::: Task data
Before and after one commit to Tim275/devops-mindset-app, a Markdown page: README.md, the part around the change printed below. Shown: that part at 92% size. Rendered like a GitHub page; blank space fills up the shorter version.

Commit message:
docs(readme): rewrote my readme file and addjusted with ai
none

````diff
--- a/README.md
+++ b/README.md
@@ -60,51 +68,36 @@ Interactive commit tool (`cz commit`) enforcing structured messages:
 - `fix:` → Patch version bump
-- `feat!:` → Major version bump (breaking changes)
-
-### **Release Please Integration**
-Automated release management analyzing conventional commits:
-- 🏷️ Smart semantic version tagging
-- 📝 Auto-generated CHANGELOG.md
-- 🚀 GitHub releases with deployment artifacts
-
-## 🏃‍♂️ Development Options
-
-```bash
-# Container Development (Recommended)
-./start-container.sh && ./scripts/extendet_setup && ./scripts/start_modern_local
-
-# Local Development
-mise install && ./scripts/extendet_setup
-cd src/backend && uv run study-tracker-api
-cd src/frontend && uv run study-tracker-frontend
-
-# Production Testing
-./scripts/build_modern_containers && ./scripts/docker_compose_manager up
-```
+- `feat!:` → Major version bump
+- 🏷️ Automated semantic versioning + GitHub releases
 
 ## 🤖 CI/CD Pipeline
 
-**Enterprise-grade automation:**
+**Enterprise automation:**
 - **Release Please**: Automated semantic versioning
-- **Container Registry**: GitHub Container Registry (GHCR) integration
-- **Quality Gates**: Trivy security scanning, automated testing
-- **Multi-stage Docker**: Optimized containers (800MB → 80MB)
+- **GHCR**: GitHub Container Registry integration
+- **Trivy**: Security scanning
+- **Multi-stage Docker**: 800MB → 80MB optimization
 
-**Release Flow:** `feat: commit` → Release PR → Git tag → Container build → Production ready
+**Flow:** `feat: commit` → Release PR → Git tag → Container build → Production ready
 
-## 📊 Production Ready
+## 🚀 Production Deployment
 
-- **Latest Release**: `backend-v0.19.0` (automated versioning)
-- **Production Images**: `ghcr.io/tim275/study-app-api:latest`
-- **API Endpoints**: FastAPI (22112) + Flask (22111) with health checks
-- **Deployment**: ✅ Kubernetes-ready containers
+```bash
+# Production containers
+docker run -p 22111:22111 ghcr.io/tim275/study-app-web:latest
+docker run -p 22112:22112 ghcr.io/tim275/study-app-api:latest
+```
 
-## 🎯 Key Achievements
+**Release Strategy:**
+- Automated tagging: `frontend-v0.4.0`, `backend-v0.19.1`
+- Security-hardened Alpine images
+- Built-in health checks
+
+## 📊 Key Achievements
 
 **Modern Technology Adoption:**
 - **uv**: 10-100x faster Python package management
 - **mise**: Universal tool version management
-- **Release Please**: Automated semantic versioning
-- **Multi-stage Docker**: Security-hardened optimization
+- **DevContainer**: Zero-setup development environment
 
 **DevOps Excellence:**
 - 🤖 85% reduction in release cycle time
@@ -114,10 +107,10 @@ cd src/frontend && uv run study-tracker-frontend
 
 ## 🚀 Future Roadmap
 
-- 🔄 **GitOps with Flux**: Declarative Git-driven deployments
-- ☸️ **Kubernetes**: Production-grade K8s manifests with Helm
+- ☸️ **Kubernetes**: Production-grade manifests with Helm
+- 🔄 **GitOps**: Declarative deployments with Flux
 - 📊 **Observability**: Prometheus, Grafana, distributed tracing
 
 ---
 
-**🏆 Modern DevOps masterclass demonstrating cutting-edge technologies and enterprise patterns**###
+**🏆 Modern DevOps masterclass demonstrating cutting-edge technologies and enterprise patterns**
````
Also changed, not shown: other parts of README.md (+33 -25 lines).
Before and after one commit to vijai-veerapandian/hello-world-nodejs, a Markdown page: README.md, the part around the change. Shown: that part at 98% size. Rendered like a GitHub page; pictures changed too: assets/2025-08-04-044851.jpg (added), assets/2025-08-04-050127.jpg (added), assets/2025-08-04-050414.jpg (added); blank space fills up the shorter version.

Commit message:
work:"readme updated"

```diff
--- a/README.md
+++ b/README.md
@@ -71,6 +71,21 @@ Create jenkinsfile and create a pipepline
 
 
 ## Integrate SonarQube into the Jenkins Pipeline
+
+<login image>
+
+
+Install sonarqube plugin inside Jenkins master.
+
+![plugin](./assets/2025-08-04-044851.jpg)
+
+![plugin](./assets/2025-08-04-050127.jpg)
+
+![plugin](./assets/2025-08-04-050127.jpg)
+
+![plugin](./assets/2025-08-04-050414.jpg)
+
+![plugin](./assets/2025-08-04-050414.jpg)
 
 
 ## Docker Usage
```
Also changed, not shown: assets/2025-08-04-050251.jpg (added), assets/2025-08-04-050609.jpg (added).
::::::
Which lines hold the word "Production"? Return all of them from the records above.

-# Production Testing
-**Release Flow:** `feat: commit` → Release PR → Git tag → Container build → Production ready
+**Flow:** `feat: commit` → Release PR → Git tag → Container build → Production ready
-## 📊 Production Ready
+## 🚀 Production Deployment
-- **Production Images**: `ghcr.io/tim275/study-app-api:latest`
+# Production containers
-- ☸️ **Kubernetes**: Production-grade K8s manifests with Helm
+- ☸️ **Kubernetes**: Production-grade manifests with Helm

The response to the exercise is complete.